Dataset:
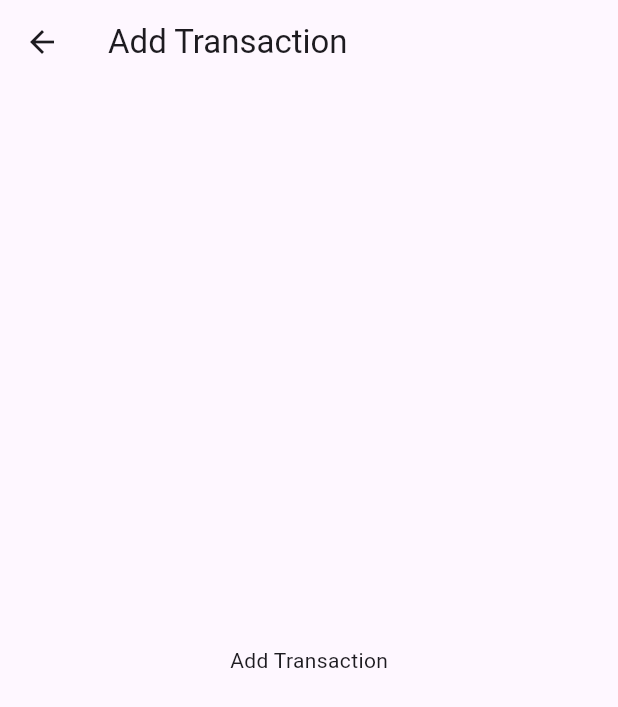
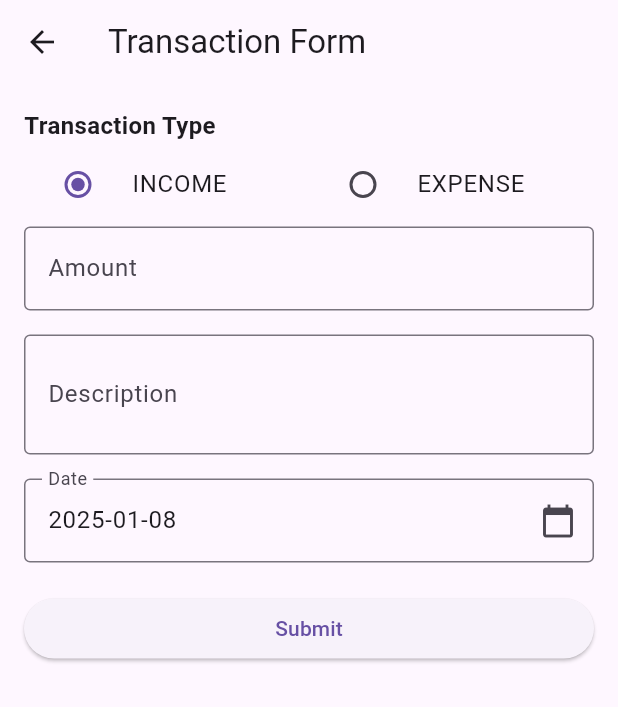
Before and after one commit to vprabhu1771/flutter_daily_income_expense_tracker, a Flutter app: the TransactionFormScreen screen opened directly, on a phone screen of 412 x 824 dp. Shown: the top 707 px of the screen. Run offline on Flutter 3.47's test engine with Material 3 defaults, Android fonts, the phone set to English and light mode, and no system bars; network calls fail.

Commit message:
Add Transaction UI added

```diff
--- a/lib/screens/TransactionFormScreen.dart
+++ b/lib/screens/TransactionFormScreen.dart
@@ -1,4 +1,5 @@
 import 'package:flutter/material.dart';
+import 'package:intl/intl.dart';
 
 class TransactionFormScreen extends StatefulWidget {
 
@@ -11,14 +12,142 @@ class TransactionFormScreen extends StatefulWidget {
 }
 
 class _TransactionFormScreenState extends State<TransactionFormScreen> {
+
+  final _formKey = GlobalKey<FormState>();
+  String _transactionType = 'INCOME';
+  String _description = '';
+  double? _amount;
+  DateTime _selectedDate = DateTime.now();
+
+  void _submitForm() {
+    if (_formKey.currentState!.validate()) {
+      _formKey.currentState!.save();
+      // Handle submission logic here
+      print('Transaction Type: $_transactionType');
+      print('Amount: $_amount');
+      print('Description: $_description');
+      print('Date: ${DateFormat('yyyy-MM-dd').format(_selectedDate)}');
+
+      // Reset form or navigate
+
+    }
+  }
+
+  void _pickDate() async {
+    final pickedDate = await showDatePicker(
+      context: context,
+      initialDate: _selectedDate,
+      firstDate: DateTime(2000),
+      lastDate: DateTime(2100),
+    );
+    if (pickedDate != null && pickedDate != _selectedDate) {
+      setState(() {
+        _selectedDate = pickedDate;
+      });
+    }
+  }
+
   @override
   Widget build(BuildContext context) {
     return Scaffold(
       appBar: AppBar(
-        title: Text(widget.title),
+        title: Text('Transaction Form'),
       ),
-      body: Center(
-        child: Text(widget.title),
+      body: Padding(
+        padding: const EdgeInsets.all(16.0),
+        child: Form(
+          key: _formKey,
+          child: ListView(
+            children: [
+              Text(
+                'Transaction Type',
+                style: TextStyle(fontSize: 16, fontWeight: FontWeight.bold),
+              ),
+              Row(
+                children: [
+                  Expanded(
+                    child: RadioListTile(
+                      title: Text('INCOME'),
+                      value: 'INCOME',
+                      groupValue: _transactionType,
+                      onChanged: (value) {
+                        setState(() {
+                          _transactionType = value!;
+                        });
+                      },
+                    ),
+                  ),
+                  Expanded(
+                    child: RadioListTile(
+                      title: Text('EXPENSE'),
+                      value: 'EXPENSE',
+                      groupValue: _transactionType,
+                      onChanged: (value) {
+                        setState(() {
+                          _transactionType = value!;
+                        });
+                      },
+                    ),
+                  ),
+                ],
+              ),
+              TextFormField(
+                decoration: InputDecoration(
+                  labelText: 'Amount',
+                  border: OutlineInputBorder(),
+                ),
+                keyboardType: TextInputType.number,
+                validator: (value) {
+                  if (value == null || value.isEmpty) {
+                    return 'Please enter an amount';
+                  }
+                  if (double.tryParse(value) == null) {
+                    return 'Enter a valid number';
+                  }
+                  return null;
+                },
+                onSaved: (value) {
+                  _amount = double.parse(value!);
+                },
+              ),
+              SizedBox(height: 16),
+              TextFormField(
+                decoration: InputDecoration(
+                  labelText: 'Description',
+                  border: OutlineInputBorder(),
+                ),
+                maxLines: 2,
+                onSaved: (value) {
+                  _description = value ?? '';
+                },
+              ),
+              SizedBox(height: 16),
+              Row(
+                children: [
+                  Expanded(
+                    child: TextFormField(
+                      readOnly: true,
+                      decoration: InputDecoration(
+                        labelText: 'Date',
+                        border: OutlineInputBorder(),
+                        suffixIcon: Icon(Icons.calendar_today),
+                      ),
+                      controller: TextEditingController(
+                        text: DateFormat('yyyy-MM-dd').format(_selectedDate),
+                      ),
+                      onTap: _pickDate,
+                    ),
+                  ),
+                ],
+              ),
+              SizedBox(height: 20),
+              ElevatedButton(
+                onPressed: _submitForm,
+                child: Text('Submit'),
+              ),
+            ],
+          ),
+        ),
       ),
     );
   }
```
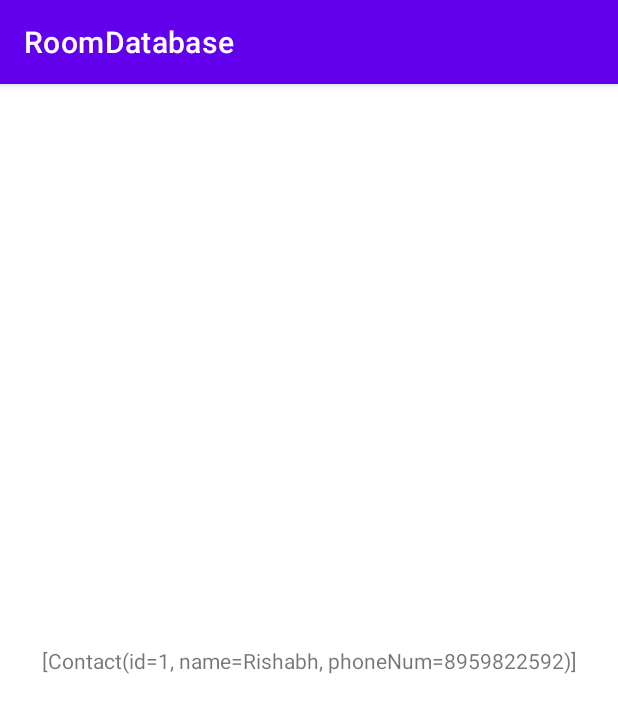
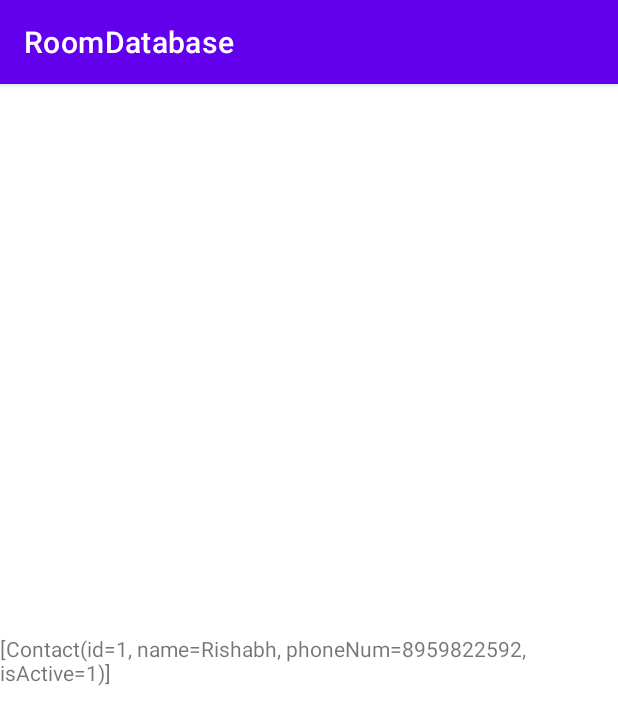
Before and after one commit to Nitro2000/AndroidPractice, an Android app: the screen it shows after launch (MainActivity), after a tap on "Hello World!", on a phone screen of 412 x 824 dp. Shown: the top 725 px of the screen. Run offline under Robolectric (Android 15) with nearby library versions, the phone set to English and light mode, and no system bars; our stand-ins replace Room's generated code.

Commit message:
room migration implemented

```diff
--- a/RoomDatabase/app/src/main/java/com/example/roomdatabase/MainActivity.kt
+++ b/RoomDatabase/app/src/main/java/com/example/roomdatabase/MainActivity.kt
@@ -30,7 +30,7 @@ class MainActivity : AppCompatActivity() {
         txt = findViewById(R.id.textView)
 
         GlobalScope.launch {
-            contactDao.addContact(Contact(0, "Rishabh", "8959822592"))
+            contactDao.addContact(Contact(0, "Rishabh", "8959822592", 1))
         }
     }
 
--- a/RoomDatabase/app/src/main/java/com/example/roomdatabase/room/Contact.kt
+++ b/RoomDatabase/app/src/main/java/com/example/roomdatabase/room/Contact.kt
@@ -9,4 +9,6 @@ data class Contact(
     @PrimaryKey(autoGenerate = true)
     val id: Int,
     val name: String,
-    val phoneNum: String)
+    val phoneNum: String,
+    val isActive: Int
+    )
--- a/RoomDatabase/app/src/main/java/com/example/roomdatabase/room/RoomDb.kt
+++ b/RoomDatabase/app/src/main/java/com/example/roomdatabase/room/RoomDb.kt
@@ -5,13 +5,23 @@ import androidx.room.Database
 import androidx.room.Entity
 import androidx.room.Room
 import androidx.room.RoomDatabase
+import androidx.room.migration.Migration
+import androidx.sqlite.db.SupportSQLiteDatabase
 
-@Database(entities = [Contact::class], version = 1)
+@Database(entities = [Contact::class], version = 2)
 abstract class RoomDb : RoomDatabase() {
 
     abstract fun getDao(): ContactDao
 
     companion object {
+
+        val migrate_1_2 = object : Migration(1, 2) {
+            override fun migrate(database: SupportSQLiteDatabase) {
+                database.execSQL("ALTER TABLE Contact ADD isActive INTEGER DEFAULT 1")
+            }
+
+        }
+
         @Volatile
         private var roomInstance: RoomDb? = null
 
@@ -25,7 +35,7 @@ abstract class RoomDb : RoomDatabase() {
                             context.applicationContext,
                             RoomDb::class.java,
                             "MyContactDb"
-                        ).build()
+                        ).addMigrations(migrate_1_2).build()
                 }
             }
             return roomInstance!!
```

==

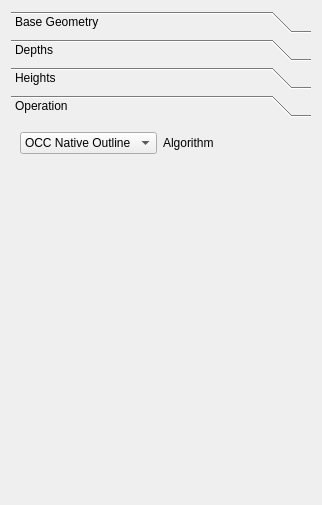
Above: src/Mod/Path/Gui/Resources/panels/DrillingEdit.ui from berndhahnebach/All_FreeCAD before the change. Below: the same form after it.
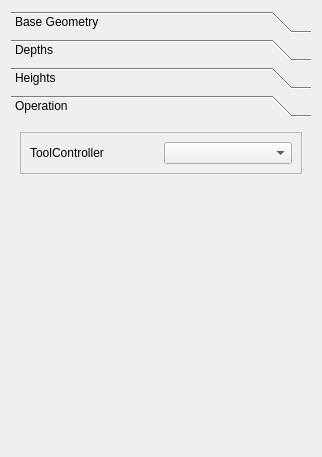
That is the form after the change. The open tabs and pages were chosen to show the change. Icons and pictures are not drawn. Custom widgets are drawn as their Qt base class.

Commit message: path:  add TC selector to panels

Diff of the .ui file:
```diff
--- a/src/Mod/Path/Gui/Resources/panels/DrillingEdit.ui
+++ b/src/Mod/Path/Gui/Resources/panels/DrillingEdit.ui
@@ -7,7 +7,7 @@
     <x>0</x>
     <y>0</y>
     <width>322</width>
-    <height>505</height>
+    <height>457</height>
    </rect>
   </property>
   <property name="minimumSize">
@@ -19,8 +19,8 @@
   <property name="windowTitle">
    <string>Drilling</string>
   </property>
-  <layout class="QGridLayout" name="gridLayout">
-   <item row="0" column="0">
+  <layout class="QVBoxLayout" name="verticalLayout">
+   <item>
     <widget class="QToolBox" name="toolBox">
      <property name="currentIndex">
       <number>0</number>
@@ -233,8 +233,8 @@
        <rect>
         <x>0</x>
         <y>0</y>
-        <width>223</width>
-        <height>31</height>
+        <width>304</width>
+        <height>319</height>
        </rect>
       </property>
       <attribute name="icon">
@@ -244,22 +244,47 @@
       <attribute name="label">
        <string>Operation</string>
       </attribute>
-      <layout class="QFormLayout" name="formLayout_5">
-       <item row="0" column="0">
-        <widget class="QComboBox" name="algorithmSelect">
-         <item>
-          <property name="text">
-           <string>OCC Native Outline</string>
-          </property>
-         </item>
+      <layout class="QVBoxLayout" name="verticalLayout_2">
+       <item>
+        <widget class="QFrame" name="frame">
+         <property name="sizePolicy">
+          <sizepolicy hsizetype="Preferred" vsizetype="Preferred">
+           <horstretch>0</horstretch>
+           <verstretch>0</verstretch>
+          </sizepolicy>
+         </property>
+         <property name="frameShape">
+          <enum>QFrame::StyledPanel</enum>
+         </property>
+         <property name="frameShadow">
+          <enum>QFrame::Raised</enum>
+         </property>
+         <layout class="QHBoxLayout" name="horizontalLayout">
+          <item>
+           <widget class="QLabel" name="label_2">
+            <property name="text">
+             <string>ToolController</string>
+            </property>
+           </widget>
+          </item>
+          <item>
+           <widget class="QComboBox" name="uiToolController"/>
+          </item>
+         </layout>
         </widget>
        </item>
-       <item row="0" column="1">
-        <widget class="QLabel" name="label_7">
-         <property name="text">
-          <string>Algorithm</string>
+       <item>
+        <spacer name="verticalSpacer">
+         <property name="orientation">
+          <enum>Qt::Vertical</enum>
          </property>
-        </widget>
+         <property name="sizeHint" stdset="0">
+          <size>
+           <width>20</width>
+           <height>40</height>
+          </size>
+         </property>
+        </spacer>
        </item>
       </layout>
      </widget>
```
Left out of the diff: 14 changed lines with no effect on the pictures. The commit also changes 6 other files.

How to complete this task: Each line above that contains the string "Rishabh" should be identified and copied.

Exercise response:
-            contactDao.addContact(Contact(0, "Rishabh", "8959822592"))
+            contactDao.addContact(Contact(0, "Rishabh", "8959822592", 1))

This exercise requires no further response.